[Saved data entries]
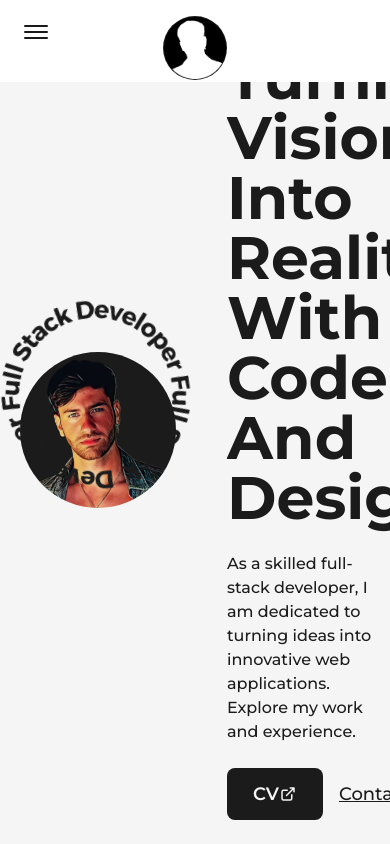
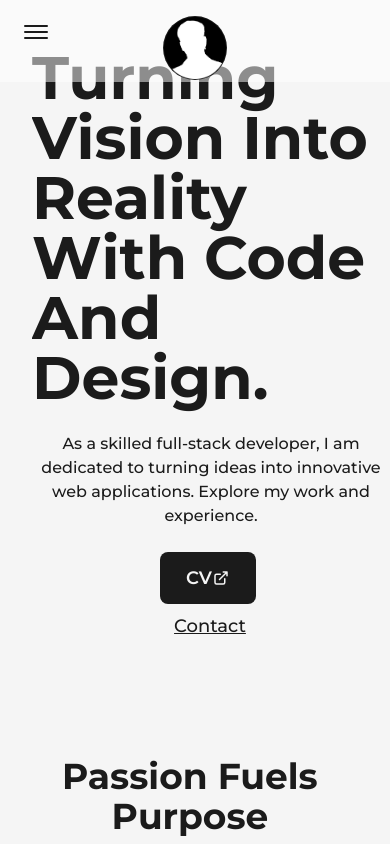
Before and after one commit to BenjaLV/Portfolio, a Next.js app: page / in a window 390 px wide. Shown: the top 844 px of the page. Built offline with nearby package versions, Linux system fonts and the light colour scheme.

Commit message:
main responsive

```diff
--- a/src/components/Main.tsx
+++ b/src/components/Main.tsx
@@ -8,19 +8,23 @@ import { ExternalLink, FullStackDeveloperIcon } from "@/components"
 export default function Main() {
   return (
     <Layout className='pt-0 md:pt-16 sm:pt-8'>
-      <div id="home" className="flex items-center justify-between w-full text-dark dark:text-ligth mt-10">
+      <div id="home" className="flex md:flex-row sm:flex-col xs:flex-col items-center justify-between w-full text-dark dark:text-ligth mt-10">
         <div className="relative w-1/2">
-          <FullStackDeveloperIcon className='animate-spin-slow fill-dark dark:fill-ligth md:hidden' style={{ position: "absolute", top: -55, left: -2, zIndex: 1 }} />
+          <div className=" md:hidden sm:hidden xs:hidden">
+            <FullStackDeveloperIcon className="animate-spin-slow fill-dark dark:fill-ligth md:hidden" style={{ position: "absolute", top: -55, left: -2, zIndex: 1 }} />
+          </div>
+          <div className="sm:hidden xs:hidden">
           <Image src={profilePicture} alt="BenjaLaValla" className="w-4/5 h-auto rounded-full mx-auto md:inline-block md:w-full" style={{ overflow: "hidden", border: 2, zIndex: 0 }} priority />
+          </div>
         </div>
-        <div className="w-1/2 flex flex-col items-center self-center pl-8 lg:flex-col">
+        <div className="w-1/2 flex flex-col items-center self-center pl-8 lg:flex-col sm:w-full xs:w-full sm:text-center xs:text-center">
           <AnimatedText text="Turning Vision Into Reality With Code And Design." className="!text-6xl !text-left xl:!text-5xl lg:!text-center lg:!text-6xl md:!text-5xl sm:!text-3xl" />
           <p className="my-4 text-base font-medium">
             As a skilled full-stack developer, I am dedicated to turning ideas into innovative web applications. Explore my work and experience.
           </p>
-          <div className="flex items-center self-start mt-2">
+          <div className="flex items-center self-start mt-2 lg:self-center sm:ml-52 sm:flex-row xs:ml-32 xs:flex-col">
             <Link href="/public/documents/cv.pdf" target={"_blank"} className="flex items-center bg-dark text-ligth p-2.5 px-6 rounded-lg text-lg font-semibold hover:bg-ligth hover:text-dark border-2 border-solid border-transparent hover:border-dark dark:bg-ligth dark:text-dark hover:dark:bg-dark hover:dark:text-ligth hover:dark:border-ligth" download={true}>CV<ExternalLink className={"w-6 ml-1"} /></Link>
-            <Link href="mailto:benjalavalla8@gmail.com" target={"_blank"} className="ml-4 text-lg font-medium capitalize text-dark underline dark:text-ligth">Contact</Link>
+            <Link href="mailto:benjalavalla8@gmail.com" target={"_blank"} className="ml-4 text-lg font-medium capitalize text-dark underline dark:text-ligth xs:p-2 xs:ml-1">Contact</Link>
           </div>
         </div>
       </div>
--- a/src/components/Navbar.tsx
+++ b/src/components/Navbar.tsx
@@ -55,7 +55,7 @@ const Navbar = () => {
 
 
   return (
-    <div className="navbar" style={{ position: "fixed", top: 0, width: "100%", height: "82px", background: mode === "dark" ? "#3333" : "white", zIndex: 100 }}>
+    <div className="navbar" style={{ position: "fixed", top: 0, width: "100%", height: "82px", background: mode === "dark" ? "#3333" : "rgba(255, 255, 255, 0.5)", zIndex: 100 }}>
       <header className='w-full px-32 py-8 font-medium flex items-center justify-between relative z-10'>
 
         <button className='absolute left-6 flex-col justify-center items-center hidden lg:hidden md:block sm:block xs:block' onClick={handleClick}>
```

WHAT IS BEING ASKED -
Would you set down the records exactly, with no pictures included?

RESULT BELOW -
Before and after one commit to BenjaLV/Portfolio, a Next.js app: page / in a window 390 px wide. Shown: the top 844 px of the page. Built offline with nearby package versions, Linux system fonts and the light colour scheme.

Commit message:
main responsive

```diff
--- a/src/components/Main.tsx
+++ b/src/components/Main.tsx
@@ -8,19 +8,23 @@ import { ExternalLink, FullStackDeveloperIcon } from "@/components"
 export default function Main() {
   return (
     <Layout className='pt-0 md:pt-16 sm:pt-8'>
-      <div id="home" className="flex items-center justify-between w-full text-dark dark:text-ligth mt-10">
+      <div id="home" className="flex md:flex-row sm:flex-col xs:flex-col items-center justify-between w-full text-dark dark:text-ligth mt-10">
         <div className="relative w-1/2">
-          <FullStackDeveloperIcon className='animate-spin-slow fill-dark dark:fill-ligth md:hidden' style={{ position: "absolute", top: -55, left: -2, zIndex: 1 }} />
+          <div className=" md:hidden sm:hidden xs:hidden">
+            <FullStackDeveloperIcon className="animate-spin-slow fill-dark dark:fill-ligth md:hidden" style={{ position: "absolute", top: -55, left: -2, zIndex: 1 }} />
+          </div>
+          <div className="sm:hidden xs:hidden">
           <Image src={profilePicture} alt="BenjaLaValla" className="w-4/5 h-auto rounded-full mx-auto md:inline-block md:w-full" style={{ overflow: "hidden", border: 2, zIndex: 0 }} priority />
+          </div>
         </div>
-        <div className="w-1/2 flex flex-col items-center self-center pl-8 lg:flex-col">
+        <div className="w-1/2 flex flex-col items-center self-center pl-8 lg:flex-col sm:w-full xs:w-full sm:text-center xs:text-center">
           <AnimatedText text="Turning Vision Into Reality With Code And Design." className="!text-6xl !text-left xl:!text-5xl lg:!text-center lg:!text-6xl md:!text-5xl sm:!text-3xl" />
           <p className="my-4 text-base font-medium">
             As a skilled full-stack developer, I am dedicated to turning ideas into innovative web applications. Explore my work and experience.
           </p>
-          <div className="flex items-center self-start mt-2">
+          <div className="flex items-center self-start mt-2 lg:self-center sm:ml-52 sm:flex-row xs:ml-32 xs:flex-col">
             <Link href="/public/documents/cv.pdf" target={"_blank"} className="flex items-center bg-dark text-ligth p-2.5 px-6 rounded-lg text-lg font-semibold hover:bg-ligth hover:text-dark border-2 border-solid border-transparent hover:border-dark dark:bg-ligth dark:text-dark hover:dark:bg-dark hover:dark:text-ligth hover:dark:border-ligth" download={true}>CV<ExternalLink className={"w-6 ml-1"} /></Link>
-            <Link href="mailto:benjalavalla8@gmail.com" target={"_blank"} className="ml-4 text-lg font-medium capitalize text-dark underline dark:text-ligth">Contact</Link>
+            <Link href="mailto:benjalavalla8@gmail.com" target={"_blank"} className="ml-4 text-lg font-medium capitalize text-dark underline dark:text-ligth xs:p-2 xs:ml-1">Contact</Link>
           </div>
         </div>
       </div>
--- a/src/components/Navbar.tsx
+++ b/src/components/Navbar.tsx
@@ -55,7 +55,7 @@ const Navbar = () => {
 
 
   return (
-    <div className="navbar" style={{ position: "fixed", top: 0, width: "100%", height: "82px", background: mode === "dark" ? "#3333" : "white", zIndex: 100 }}>
+    <div className="navbar" style={{ position: "fixed", top: 0, width: "100%", height: "82px", background: mode === "dark" ? "#3333" : "rgba(255, 255, 255, 0.5)", zIndex: 100 }}>
       <header className='w-full px-32 py-8 font-medium flex items-center justify-between relative z-10'>
 
         <button className='absolute left-6 flex-col justify-center items-center hidden lg:hidden md:block sm:block xs:block' onClick={handleClick}>
```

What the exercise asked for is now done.